> Task item
Read the data below. Every line holding the string "automática" must be copied.

(Revision tracking records)
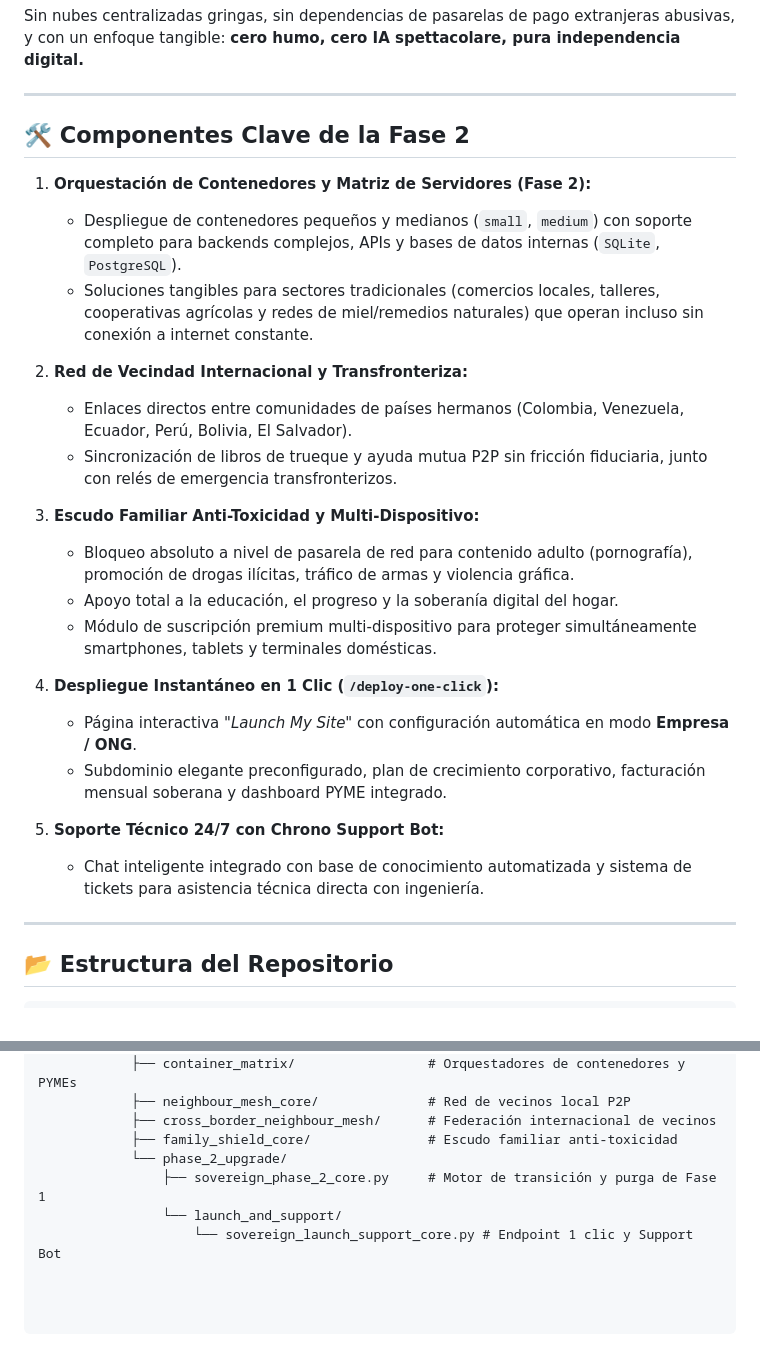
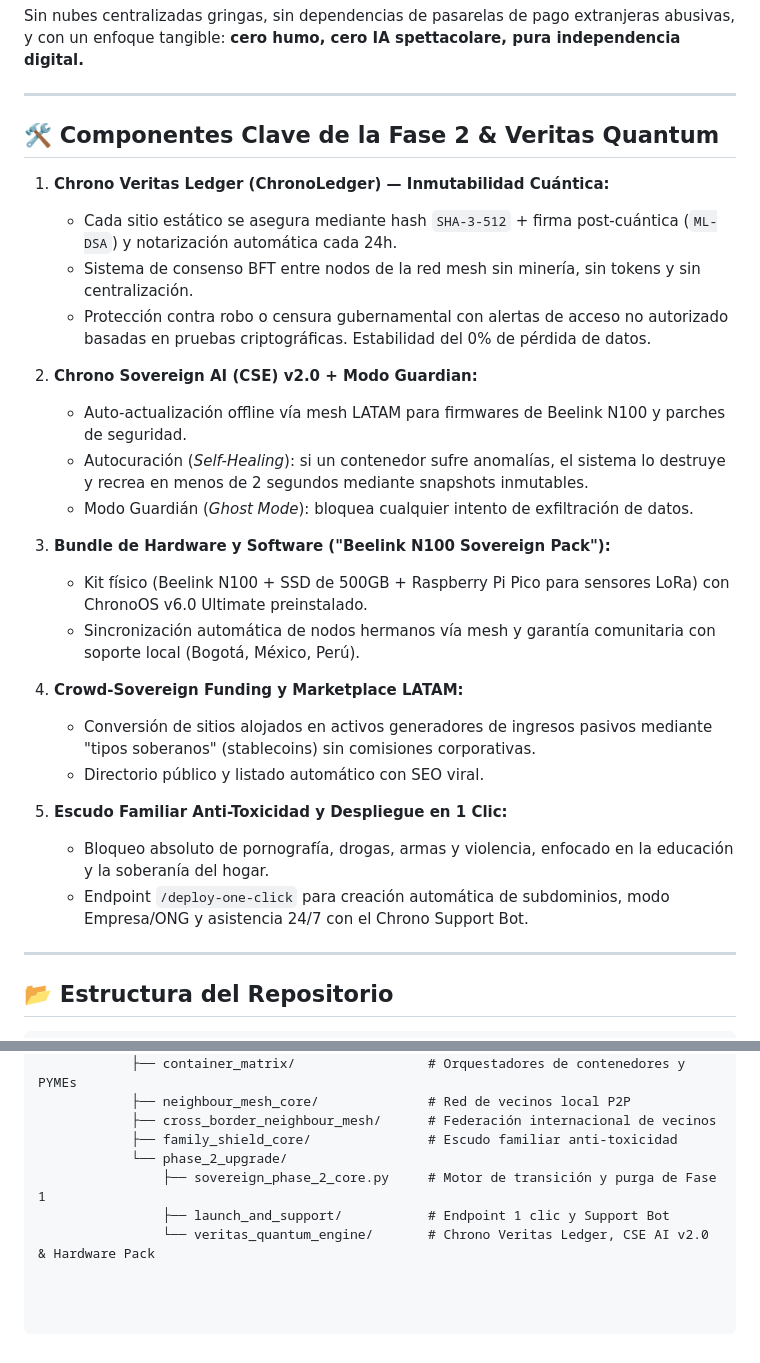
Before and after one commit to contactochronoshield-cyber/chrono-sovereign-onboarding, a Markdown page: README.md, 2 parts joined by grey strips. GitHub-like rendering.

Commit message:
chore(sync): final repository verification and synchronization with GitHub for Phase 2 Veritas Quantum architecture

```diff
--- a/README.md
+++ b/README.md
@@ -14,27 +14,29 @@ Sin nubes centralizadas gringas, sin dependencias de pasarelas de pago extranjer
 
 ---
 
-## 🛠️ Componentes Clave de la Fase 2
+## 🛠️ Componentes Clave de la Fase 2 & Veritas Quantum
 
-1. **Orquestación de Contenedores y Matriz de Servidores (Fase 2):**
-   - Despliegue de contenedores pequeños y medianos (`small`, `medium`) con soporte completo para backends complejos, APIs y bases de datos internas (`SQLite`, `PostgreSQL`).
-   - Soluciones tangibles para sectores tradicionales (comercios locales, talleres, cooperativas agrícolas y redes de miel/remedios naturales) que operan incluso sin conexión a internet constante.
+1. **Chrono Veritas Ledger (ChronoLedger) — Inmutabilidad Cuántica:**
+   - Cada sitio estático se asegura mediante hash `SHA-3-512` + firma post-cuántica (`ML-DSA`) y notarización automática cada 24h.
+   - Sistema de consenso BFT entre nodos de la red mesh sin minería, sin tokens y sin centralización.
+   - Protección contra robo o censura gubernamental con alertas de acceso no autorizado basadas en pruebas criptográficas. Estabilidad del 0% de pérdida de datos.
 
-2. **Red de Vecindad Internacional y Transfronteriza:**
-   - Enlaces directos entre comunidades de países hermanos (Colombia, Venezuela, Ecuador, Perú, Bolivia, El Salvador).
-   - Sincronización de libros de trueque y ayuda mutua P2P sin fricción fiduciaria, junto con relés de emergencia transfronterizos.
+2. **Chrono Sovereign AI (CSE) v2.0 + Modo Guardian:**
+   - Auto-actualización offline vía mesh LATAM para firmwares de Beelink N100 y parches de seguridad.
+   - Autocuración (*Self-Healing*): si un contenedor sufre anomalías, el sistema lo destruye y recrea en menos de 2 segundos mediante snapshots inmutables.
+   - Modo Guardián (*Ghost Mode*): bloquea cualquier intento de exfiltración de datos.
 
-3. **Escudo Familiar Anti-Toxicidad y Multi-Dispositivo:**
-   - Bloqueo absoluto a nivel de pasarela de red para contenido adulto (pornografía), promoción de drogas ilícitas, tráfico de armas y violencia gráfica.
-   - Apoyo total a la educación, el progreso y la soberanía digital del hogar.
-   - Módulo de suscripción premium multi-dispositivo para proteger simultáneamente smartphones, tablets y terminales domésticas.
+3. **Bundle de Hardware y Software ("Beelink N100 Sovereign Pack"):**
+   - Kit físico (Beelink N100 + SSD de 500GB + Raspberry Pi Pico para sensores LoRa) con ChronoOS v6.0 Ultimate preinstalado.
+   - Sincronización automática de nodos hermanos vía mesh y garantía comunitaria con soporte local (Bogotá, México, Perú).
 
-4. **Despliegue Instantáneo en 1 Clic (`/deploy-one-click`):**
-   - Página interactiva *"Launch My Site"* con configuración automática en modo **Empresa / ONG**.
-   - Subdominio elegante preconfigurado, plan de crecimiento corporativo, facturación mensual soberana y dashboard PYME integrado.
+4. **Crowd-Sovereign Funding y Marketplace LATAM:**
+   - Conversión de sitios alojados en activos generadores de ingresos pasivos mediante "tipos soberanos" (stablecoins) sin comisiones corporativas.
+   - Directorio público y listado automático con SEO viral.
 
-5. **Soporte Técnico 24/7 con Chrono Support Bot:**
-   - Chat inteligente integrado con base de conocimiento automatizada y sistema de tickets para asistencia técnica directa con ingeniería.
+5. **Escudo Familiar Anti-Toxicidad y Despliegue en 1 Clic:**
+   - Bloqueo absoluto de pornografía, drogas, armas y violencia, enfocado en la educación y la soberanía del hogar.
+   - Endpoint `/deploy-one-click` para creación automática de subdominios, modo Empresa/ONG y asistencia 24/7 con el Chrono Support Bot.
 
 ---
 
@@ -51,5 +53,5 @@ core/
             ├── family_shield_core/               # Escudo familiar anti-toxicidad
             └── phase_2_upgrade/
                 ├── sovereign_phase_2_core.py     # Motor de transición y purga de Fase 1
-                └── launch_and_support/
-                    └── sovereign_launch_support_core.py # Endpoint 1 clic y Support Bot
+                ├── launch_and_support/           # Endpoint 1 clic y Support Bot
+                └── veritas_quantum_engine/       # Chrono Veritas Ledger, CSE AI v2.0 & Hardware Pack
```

> Solution to this exercise
+   - Cada sitio estático se asegura mediante hash `SHA-3-512` + firma post-cuántica (`ML-DSA`) y notarización automática cada 24h.
+   - Sincronización automática de nodos hermanos vía mesh y garantía comunitaria con soporte local (Bogotá, México, Perú).
-   - Página interactiva *"Launch My Site"* con configuración automática en modo **Empresa / ONG**.
+   - Endpoint `/deploy-one-click` para creación automática de subdominios, modo Empresa/ONG y asistencia 24/7 con el Chrono Support Bot.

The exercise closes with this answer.